**INPUT DATA:**
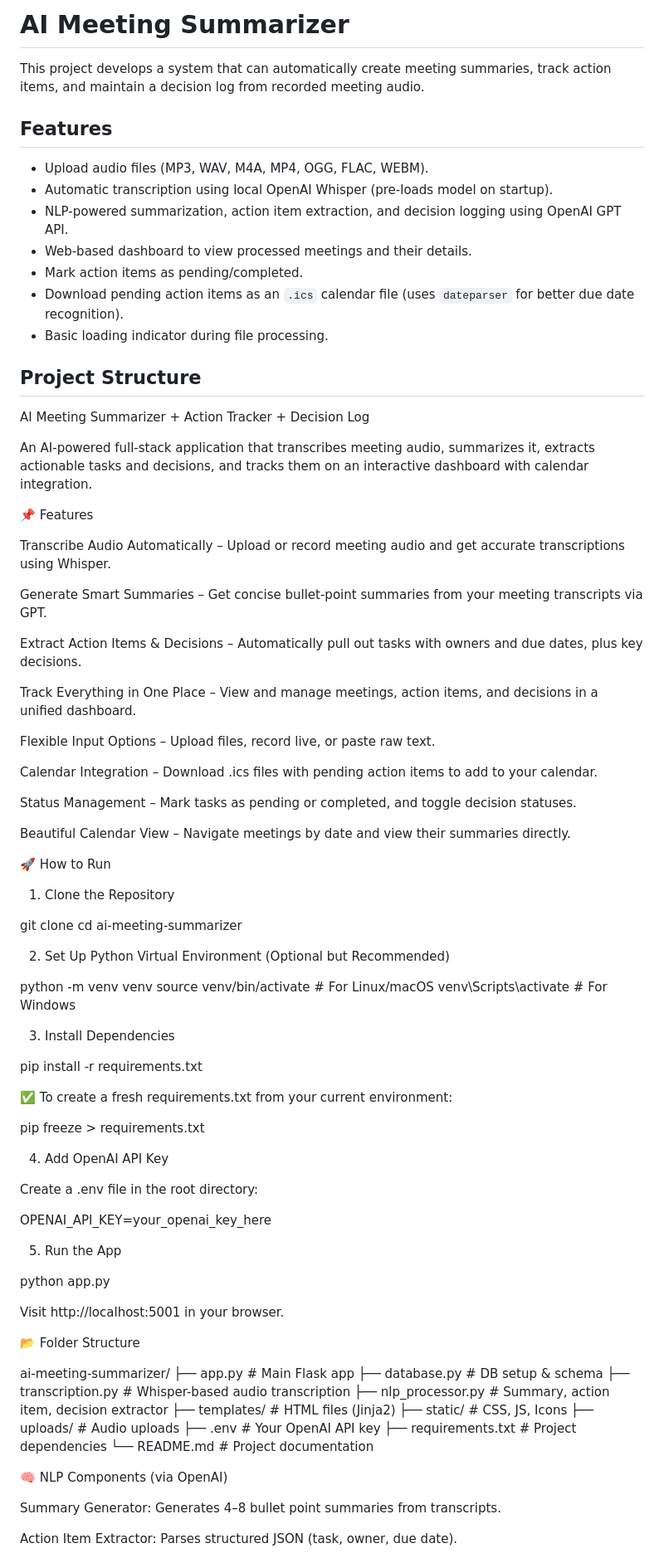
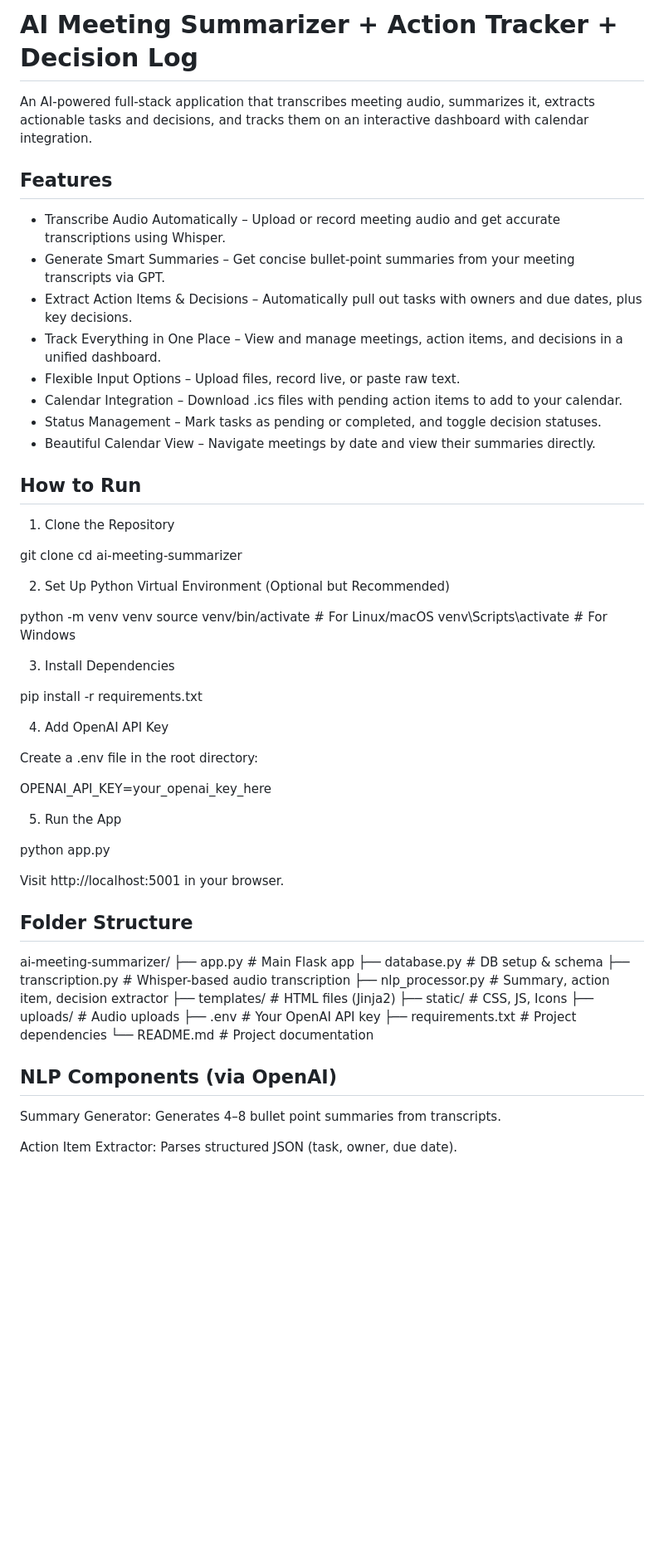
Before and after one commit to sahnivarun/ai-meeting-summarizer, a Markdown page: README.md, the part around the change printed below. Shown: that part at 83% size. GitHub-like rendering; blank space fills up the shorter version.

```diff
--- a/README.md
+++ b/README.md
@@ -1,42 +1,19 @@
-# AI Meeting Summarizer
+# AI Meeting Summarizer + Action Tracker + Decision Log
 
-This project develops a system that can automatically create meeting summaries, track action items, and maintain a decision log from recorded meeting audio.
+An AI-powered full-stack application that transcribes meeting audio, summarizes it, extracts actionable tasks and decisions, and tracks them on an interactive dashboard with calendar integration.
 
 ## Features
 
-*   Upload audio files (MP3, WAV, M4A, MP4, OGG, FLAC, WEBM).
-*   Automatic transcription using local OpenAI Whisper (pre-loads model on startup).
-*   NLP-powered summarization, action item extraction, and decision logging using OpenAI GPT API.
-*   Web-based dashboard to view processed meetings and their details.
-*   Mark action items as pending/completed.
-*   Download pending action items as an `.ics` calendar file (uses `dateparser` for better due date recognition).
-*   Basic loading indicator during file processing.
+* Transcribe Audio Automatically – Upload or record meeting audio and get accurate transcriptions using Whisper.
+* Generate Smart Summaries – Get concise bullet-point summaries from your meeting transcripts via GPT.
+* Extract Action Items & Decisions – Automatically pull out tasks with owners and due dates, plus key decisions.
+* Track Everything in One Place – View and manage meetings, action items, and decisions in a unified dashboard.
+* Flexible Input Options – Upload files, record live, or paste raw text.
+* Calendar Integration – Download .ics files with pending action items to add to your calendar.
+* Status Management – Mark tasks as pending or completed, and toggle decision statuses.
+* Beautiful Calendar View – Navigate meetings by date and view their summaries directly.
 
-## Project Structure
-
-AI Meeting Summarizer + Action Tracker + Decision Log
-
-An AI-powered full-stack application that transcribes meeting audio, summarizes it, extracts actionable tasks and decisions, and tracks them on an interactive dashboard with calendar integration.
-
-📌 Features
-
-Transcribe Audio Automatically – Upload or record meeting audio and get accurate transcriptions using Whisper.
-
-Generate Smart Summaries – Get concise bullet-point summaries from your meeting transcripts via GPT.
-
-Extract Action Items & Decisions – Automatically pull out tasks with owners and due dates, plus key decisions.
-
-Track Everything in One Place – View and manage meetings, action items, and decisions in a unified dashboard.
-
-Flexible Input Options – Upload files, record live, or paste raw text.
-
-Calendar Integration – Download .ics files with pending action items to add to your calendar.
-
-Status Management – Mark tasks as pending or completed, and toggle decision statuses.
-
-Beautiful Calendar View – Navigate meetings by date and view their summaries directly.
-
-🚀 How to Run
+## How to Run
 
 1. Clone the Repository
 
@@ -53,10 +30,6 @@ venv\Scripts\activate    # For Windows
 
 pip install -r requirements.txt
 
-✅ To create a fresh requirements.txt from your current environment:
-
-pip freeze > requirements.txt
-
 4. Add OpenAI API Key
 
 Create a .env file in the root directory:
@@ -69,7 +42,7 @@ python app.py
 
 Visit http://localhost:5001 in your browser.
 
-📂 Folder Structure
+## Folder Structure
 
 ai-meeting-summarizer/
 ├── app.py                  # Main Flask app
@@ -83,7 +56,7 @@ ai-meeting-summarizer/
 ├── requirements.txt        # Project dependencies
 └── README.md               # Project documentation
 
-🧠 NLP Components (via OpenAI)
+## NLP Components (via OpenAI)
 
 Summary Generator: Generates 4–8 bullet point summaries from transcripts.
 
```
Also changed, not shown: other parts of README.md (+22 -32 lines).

* * *

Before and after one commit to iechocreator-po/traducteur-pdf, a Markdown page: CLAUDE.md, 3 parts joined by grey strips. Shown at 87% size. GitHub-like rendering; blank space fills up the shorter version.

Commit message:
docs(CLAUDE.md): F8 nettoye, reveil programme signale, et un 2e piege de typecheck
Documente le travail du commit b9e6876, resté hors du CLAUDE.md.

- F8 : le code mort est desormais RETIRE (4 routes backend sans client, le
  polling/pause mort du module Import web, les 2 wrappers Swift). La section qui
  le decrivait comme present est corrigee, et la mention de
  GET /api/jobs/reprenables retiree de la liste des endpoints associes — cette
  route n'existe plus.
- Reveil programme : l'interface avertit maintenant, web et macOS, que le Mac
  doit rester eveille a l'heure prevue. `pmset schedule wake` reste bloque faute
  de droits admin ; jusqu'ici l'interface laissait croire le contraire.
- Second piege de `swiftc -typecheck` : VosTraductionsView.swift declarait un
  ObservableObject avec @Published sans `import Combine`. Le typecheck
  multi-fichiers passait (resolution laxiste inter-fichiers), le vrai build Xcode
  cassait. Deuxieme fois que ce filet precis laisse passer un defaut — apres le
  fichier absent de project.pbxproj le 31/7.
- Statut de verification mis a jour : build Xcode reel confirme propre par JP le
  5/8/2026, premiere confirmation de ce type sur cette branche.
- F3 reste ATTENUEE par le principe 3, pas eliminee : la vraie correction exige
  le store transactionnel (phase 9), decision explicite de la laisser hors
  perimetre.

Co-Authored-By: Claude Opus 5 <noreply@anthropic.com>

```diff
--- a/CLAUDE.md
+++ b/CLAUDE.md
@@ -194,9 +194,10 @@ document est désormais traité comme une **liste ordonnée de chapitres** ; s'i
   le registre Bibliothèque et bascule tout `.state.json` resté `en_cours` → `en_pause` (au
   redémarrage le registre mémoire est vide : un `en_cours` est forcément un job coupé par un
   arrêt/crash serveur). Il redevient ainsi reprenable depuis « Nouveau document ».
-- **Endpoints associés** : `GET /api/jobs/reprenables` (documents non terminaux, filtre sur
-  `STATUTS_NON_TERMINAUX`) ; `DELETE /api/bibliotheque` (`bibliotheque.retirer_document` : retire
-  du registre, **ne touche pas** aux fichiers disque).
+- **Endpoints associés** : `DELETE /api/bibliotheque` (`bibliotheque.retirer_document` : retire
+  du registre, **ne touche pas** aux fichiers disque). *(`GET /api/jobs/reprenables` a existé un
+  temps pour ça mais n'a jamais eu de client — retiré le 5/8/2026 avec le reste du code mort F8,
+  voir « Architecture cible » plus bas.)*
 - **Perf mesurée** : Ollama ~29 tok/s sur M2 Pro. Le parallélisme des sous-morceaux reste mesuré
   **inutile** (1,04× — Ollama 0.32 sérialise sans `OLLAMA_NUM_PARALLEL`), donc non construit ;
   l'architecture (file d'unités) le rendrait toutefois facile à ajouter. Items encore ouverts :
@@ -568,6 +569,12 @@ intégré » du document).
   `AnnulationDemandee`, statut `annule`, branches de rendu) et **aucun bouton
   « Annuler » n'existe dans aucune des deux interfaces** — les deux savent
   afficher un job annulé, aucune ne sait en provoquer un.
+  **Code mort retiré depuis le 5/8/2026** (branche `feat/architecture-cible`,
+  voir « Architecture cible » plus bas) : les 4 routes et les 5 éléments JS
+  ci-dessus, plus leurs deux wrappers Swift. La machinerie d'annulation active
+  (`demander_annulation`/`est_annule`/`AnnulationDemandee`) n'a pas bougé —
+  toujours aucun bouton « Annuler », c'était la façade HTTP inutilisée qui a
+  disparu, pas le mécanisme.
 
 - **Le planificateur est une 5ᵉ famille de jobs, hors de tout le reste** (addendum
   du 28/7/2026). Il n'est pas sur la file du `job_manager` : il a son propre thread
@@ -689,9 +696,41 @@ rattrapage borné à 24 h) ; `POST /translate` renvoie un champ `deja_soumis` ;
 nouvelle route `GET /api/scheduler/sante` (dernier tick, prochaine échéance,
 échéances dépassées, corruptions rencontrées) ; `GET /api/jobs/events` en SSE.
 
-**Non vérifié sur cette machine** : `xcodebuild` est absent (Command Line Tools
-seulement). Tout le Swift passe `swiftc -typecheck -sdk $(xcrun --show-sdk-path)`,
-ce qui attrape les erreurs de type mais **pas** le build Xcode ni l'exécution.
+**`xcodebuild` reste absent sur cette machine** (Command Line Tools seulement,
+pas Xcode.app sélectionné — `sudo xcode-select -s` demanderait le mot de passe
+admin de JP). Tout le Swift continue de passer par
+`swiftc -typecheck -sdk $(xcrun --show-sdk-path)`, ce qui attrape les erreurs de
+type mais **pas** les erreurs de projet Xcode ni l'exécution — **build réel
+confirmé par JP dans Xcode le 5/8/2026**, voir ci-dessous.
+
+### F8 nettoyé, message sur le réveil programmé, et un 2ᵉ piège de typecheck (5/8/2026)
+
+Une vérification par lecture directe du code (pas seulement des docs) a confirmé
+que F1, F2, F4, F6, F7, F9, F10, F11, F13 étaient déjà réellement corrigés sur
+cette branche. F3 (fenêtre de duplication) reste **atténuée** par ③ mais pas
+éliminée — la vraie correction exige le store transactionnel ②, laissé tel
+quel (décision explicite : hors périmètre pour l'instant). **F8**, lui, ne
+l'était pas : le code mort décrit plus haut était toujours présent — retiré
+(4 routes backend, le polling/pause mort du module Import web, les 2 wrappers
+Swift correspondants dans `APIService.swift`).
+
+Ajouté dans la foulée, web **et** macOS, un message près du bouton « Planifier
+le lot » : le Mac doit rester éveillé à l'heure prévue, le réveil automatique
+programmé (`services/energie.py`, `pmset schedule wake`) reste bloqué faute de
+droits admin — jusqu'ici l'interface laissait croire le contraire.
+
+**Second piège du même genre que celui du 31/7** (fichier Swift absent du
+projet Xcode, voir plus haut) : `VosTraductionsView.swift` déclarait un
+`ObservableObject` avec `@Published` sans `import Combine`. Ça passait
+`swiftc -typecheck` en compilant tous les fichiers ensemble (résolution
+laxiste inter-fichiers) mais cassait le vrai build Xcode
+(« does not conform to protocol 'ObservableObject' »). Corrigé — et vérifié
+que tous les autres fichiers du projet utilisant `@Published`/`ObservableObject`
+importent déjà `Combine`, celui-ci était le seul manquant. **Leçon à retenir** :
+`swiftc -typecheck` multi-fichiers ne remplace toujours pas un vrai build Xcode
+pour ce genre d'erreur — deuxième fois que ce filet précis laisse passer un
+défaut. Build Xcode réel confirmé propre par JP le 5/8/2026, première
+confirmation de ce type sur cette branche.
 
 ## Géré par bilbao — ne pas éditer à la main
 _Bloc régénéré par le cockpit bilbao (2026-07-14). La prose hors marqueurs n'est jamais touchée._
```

**TASK DESCRIPTION:** Work out how many lines in this material contain the string "OpenAI", and give that number alone.

**EXPECTED ANSWER:** 5